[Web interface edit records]
**********

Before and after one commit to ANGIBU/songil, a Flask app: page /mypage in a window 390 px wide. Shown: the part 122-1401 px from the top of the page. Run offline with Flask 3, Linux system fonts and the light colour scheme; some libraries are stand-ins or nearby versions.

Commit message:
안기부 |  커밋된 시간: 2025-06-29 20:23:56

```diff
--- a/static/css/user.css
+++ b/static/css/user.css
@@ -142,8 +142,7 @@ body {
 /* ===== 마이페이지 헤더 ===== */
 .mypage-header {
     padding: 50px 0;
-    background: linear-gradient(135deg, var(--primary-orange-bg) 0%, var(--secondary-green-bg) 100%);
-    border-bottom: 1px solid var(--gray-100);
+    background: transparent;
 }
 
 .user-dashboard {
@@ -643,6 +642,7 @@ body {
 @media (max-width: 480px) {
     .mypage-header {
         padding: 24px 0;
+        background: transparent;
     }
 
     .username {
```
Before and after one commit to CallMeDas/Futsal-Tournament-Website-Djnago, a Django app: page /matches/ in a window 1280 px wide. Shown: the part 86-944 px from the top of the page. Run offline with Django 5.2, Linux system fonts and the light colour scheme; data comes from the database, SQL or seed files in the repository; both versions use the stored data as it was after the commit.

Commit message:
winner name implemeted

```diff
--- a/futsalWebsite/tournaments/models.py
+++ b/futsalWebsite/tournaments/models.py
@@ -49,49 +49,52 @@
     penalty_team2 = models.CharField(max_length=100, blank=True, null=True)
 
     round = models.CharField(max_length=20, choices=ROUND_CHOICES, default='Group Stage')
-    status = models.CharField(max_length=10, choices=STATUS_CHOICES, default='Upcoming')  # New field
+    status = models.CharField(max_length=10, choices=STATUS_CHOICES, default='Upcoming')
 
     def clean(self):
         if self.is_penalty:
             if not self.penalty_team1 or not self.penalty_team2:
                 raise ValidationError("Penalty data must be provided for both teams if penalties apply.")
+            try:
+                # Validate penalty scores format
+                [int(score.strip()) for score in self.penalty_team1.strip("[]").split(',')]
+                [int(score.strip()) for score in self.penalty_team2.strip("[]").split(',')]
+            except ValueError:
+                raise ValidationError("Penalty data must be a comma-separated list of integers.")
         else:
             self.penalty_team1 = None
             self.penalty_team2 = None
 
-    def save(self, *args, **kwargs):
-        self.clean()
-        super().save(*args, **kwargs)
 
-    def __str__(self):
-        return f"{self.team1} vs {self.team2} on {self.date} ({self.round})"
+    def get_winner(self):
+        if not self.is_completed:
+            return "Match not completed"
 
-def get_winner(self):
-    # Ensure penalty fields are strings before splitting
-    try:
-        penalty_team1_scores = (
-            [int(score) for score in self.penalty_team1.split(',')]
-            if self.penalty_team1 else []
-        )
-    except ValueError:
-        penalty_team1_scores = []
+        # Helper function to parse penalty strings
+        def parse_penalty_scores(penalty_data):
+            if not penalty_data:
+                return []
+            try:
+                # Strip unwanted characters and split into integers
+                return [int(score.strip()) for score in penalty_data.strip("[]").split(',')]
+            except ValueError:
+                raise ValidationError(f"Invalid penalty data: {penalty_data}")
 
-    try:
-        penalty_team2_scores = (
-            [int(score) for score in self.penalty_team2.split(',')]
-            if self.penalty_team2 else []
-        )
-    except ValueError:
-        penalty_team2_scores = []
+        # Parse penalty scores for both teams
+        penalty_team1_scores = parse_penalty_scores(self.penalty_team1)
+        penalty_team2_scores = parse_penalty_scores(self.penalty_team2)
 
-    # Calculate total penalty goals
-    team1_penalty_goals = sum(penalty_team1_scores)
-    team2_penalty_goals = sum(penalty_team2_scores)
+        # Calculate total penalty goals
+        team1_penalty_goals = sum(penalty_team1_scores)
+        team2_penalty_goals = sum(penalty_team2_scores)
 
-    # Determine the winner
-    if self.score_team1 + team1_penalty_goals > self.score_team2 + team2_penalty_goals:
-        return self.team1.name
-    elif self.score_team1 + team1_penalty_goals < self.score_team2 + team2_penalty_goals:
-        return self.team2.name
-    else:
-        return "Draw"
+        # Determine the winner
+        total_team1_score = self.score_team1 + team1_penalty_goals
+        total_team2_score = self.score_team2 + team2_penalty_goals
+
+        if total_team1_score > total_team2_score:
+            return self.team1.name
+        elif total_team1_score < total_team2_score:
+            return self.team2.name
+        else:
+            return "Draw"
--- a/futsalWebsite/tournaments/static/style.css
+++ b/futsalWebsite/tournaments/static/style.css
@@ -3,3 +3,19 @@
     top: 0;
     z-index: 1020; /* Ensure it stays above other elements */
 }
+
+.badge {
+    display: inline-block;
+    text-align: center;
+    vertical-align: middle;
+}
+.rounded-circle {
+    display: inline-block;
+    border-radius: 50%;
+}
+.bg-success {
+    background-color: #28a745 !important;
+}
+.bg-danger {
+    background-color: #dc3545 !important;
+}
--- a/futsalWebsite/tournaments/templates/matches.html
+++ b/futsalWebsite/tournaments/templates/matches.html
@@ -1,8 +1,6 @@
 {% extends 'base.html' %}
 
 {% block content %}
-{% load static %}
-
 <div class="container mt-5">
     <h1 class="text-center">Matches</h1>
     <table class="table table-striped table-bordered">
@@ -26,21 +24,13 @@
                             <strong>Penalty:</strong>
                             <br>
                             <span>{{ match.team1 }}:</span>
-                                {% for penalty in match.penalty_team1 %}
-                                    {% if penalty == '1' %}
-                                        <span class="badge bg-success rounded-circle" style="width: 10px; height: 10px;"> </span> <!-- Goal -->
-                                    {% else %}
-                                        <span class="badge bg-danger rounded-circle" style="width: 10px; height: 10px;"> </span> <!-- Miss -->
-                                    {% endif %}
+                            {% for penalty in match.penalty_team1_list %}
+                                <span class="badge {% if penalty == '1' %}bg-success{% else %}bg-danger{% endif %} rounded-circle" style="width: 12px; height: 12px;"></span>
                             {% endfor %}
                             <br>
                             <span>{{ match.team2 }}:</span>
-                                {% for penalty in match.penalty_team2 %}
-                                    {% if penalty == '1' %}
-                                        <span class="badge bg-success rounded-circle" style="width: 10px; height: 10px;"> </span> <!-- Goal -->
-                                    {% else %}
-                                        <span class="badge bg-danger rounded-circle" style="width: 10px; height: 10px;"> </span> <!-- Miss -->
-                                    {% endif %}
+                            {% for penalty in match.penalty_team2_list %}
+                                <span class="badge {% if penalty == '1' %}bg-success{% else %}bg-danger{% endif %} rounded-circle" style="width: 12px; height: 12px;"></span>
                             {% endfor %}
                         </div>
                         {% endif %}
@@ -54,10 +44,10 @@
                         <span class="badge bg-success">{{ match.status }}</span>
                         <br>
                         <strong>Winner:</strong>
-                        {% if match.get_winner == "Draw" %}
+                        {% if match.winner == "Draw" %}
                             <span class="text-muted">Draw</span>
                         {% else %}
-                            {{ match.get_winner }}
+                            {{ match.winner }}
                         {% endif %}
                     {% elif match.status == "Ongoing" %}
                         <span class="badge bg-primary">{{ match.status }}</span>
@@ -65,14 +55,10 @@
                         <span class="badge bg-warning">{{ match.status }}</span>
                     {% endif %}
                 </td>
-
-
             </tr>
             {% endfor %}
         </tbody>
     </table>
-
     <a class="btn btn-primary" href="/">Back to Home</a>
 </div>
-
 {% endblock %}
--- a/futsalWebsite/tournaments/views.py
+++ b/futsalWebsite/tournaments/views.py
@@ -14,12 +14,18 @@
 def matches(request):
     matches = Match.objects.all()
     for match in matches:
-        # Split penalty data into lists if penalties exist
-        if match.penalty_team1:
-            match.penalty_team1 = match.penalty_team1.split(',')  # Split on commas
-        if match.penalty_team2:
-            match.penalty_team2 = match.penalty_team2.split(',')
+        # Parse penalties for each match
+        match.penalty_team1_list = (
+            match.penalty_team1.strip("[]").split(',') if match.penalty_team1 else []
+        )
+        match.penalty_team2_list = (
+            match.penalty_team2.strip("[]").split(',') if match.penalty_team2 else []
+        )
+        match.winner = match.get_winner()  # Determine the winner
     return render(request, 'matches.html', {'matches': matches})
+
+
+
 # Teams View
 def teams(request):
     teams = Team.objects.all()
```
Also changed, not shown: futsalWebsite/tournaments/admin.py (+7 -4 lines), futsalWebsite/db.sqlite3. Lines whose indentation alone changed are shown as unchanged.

**********

● Exercise instructions:
Search the entries for the word "html", then copy every line in which it is found.

● Response for this exercise:
--- a/futsalWebsite/tournaments/templates/matches.html
+++ b/futsalWebsite/tournaments/templates/matches.html
 {% extends 'base.html' %}
     return render(request, 'matches.html', {'matches': matches})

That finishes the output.